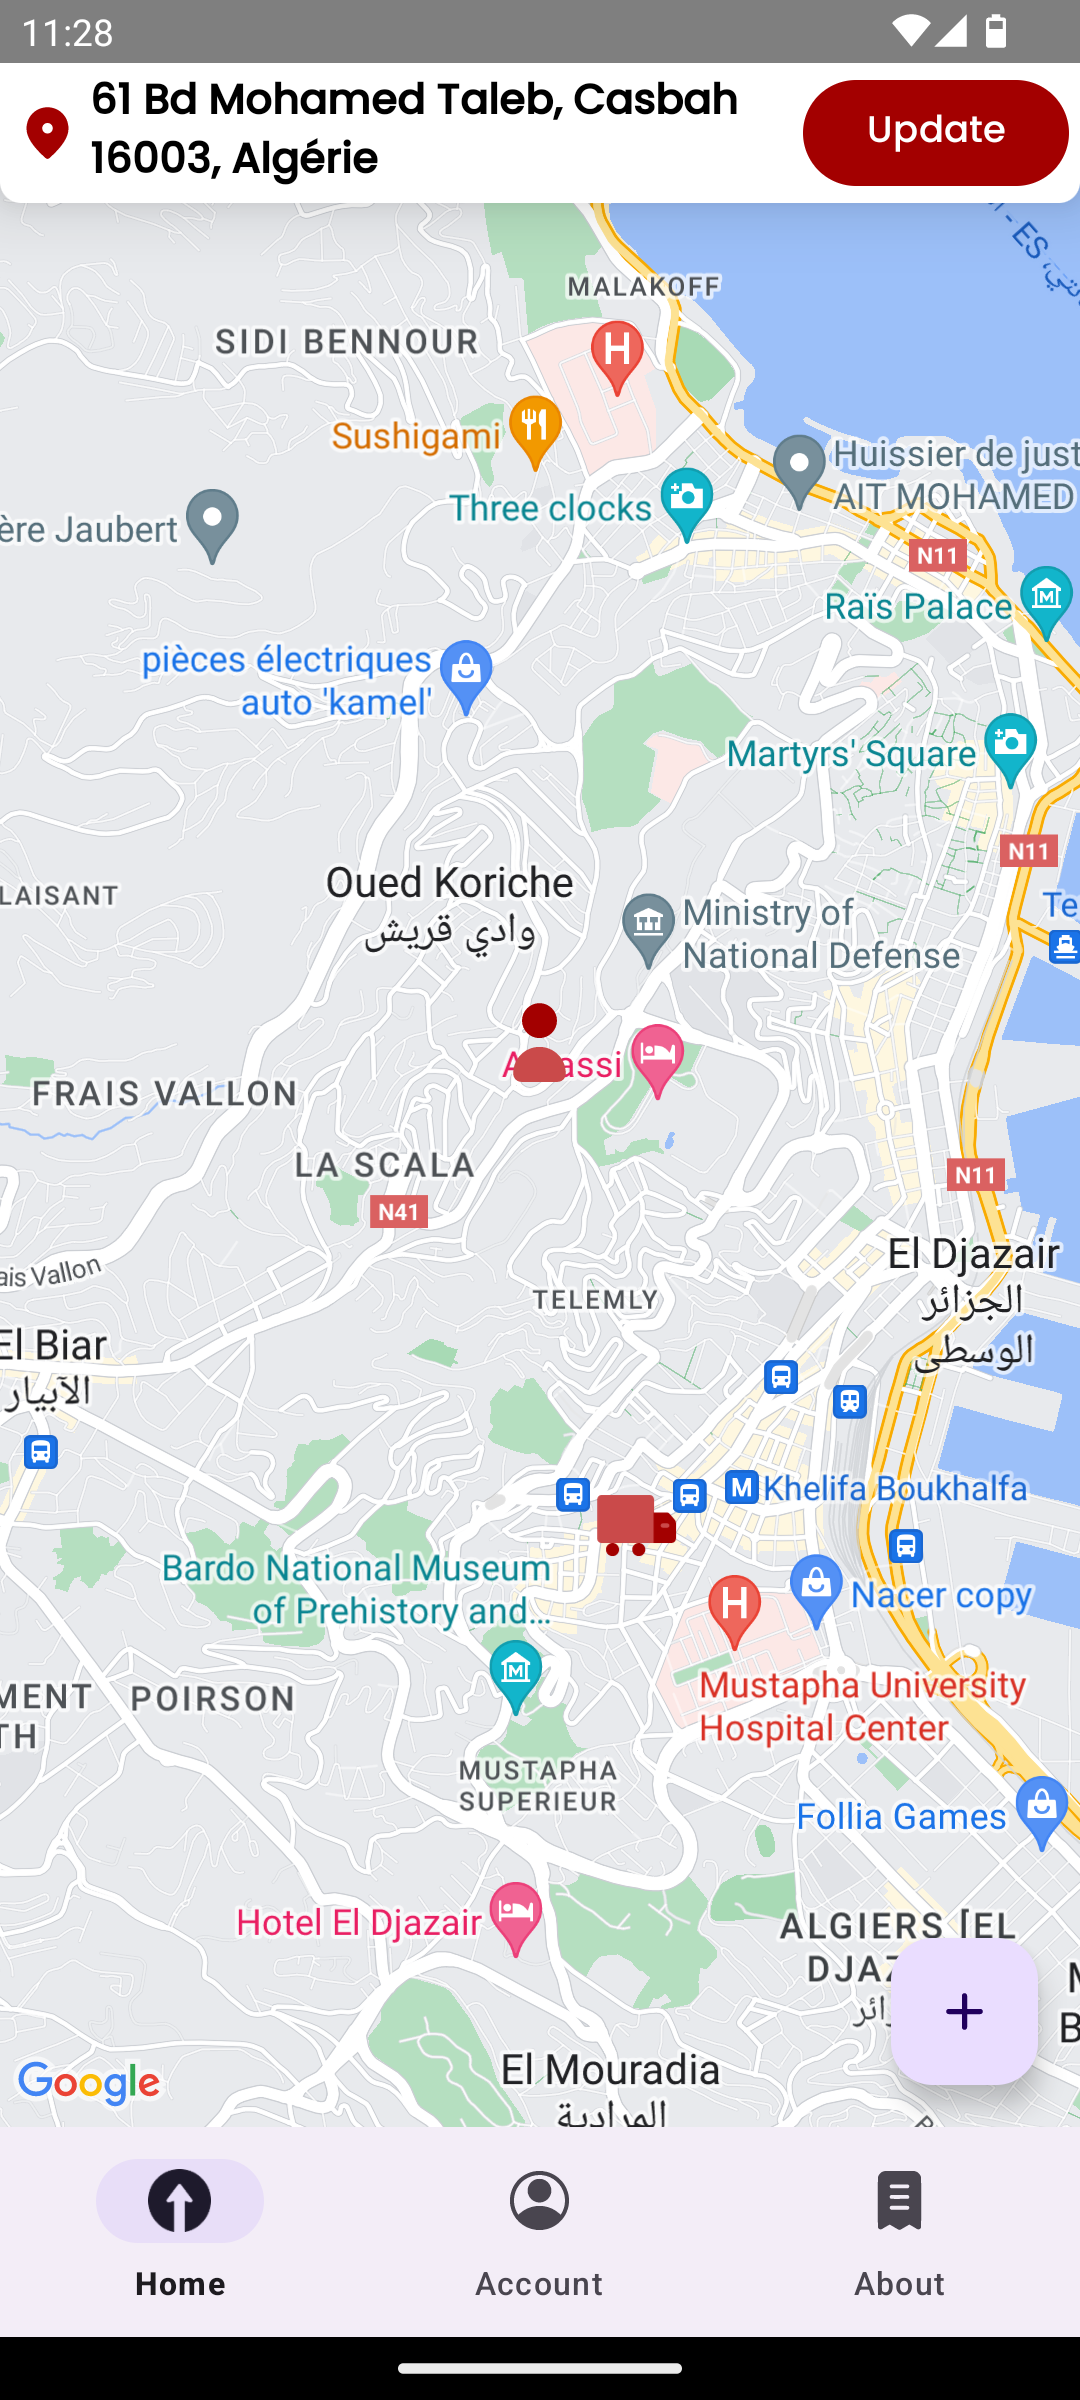
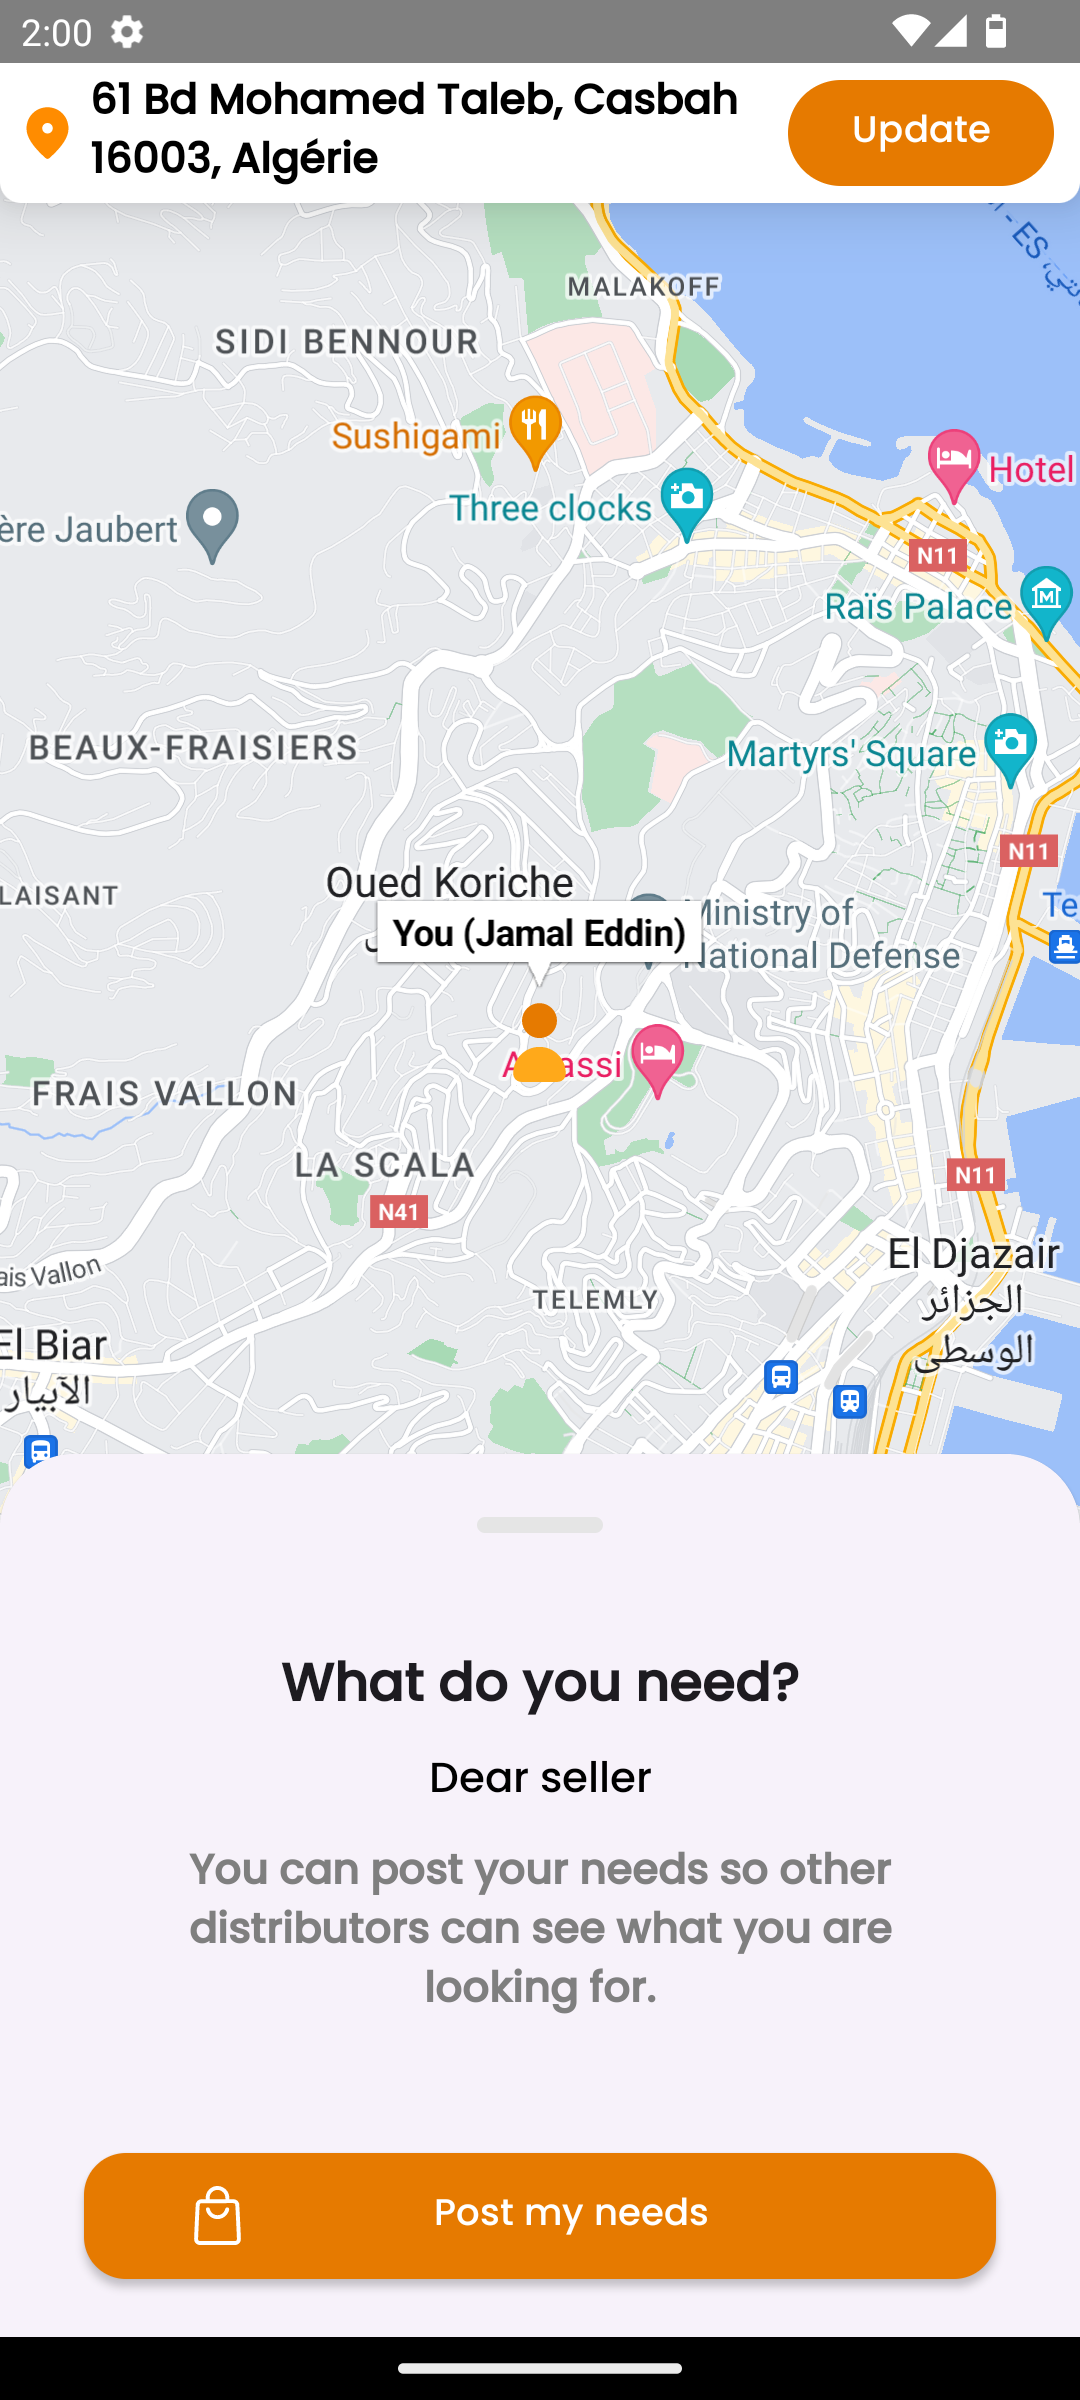
UI update 💫

diff --git a/README.md b/README.md
@@ -2,6 +2,8 @@
 
 # VendVite Express Mobile App
 
+##### we are updating our UI 💫
+
 <table>
   <tr>
     <td><img src="app/src/main/ic_launcher-playstore.png" alt="Logo"></td>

### [Your objective]
Restate the records above in full, word for word. Keep pictures out.

### [Reply to the exercise]
UI update 💫

diff --git a/README.md b/README.md
@@ -2,6 +2,8 @@
 
 # VendVite Express Mobile App
 
+##### we are updating our UI 💫
+
 <table>
   <tr>
     <td><img src="app/src/main/ic_launcher-playstore.png" alt="Logo"></td>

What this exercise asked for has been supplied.